I must mention the ABC, particularly in its 70th birthday year. Designed to inform, entertain and service all sections and satisfy the diverse needs of the public, this organisation inspires strong feelings from many Australians that are mostly positive, but it is capable of attracting great criticism, and I think that is because we all believe that it is our ABC. As a Friend of the ABC, I support the independence, creativity and extensive regional coverage of the ABC. As we move towards another funding round, I look forward to a robust debate about the resourcing of this agency.

I acknowledge the support and solidarity I have experienced from Emily's List. This organisation, formed by strong women with experience in the political system and personified by Joan Kirner, has given many of us practical help when making the decision to be involved, and guidance when taking office, in the system that our sisters organising for suffrage knew was rightfully ours.

The lessons of history are real and exceedingly useful.
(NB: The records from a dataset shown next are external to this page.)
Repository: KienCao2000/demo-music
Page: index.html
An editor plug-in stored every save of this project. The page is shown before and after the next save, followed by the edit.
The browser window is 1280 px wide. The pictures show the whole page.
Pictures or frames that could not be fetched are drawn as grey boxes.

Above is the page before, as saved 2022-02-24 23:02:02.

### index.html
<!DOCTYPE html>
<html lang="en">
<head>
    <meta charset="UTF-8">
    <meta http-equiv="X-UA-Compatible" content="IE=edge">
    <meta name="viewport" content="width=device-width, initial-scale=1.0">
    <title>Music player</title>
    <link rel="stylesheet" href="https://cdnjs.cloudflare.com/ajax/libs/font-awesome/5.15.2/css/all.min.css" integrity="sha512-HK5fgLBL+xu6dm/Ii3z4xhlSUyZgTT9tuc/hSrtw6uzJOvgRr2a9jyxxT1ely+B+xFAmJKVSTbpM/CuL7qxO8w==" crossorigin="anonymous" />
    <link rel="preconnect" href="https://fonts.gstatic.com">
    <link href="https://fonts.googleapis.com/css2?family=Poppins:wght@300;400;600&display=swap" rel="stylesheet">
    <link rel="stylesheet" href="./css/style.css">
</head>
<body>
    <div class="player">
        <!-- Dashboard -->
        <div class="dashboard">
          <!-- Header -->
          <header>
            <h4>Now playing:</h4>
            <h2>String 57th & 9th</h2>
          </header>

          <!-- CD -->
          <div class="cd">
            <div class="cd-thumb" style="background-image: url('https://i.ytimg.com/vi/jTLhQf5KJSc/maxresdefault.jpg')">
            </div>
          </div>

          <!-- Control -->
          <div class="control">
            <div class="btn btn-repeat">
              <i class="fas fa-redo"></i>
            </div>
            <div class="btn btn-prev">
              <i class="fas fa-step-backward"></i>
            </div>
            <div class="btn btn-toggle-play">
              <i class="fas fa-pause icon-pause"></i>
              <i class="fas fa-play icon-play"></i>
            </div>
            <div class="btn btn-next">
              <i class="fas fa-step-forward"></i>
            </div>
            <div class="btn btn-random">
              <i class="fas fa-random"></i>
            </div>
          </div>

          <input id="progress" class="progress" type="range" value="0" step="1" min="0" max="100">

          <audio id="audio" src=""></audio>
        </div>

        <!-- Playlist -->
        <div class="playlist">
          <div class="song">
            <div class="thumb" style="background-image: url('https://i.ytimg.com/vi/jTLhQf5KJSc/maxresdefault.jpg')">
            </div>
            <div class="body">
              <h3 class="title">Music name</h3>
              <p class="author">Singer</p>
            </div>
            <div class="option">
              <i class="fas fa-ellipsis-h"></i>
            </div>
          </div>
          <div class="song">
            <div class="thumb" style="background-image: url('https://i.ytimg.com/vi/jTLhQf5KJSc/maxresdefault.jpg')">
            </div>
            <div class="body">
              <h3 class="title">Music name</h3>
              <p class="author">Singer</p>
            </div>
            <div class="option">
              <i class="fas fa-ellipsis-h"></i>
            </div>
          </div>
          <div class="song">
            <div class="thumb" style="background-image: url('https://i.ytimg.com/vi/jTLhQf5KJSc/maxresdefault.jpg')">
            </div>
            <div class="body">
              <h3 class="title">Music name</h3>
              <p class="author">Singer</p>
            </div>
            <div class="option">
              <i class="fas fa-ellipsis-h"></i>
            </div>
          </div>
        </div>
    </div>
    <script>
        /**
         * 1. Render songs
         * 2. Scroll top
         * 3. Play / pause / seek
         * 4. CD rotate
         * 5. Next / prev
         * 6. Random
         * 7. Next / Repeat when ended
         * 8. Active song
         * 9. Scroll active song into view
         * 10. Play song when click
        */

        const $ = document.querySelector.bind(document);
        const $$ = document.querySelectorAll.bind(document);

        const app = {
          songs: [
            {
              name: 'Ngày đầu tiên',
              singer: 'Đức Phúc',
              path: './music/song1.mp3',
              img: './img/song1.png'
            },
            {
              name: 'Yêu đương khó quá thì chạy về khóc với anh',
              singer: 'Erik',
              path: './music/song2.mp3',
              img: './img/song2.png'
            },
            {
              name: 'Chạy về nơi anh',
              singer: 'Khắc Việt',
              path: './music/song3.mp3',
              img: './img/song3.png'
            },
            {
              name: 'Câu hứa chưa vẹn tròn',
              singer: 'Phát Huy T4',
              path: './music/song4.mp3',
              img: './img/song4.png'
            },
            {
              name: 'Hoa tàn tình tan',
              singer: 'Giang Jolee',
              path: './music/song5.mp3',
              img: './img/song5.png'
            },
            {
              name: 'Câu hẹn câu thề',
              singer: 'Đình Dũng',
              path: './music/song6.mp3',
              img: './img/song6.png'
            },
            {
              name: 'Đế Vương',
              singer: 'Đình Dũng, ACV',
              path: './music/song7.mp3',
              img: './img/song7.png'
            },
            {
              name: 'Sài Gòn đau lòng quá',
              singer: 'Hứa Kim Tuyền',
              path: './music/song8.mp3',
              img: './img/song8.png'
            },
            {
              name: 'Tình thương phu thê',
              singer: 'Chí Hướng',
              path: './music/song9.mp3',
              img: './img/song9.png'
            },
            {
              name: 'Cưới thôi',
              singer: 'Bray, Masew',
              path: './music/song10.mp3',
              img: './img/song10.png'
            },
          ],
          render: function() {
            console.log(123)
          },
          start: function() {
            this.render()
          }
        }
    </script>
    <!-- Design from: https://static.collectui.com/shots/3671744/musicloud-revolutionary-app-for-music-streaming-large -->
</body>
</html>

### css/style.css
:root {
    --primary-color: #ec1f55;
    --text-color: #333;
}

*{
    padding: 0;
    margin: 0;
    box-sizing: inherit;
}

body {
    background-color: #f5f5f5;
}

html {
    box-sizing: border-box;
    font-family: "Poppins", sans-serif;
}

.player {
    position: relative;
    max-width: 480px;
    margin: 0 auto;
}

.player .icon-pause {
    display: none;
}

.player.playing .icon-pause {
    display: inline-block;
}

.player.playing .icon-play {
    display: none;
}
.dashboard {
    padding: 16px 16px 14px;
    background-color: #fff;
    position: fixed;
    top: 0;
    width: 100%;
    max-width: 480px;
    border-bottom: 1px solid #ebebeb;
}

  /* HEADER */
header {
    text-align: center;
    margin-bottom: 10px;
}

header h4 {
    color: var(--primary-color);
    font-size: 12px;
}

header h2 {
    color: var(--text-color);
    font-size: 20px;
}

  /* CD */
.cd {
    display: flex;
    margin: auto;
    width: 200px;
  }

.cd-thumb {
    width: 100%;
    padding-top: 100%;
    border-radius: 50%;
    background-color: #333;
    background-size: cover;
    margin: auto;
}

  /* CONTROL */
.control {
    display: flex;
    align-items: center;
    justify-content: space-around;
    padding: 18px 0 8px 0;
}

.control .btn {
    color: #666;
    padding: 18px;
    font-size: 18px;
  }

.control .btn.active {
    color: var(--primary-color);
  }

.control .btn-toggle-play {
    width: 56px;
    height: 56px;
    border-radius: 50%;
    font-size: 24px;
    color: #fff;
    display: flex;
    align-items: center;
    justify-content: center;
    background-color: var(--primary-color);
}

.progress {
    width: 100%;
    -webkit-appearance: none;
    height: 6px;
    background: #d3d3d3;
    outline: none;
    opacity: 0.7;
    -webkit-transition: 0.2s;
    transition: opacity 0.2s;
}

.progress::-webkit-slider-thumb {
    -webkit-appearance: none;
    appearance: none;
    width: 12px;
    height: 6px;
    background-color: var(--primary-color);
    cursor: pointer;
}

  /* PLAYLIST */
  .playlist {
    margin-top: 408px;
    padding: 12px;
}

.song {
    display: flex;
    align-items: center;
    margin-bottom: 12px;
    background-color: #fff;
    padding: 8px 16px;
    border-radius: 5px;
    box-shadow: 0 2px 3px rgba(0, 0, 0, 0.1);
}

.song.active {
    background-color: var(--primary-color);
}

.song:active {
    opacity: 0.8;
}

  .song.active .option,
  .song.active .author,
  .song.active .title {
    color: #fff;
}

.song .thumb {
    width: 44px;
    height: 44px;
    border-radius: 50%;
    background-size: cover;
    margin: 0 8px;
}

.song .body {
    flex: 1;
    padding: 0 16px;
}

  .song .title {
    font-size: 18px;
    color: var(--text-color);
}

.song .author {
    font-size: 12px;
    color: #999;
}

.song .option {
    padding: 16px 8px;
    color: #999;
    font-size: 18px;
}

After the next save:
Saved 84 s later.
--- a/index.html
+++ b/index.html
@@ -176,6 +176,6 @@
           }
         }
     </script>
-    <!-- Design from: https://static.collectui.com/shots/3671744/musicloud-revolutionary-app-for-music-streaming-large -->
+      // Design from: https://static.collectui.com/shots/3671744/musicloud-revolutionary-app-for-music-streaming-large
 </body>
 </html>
The issues that concerned women and their supporters in the early 20th century when they sought the right to vote included working hours, immigration, equal pay, a real fear of a fall in the birth rate and the impact of change on family values. Many of the suffragettes, including Emma Miller, were deeply involved in the peace movement and the divisive debate about conscription during World War I. As I stand here today, I consider that list of issues and find that they are amazingly current. Emma Miller did not believe that all problems would be solved by women accessing the vote. Her legacy was the need to fight on. I accept this legacy, and I hope that I will be able to play a part in this house to maintain the spirit of the suffragettes.

I am a proud unionist. I have been involved in the movement to ensure that all workers have access to safe workplaces, that reasonable hours are enshrined in working conditions and that all workers have access to equitable pay for their labour. The Queensland Industrial Relations Commission has recently ruled on equal pay and test cases are being developed now, over 100 years after the first royal commission into shops, factories and workshops in Brisbane in 1891 exposed discriminatory conditions and unjust wage rates.

The debate about asylum seekers has refocused concerns about migration and the make-up of Australian society. Emma Miller believed that injustice harmed all of society. The treatment of asylum seekers, the effect of mandatory imprisonment of families and children and the fear-mongering about security and invasion reflect on our society and our compassion. These injustices harm us all.

The community debate about maternity leave has been affected by questions about our falling birth rate and responsibilities for family. I am proud that the ALP has publicly supported paid maternity leave. This decision has been long awaited. We need to progress practical implementation so that another 100 years does not pass before anything changes here as well.

While researching the Emma Miller connections, I related immediately to the industrial issues and the equity concerns. However, I was not prepared for the sense of foreboding about the threat of war. I have long been involved in the antiwar and antinuclear movements and I am personally appalled by the enormity of any decision about involvement in war. I welcome an informed and reasoned consideration of any position in relation to Iraq and a commitment to the goals of peace and security.

I want to thank the people who are working with me: Virginia, Michelle, David and Tom. Thank you for your patience and your help, and I hope it will continue. I thank the people of Queensland for the honour and responsibility they have given me as their senator. I will work to continue the ongoing legacy of Emma Miller and her sisters, because, as Emma said, `The world will be what we make it, and a fuller, happier and more abundant world is possible for all of us if we are united in efforts.'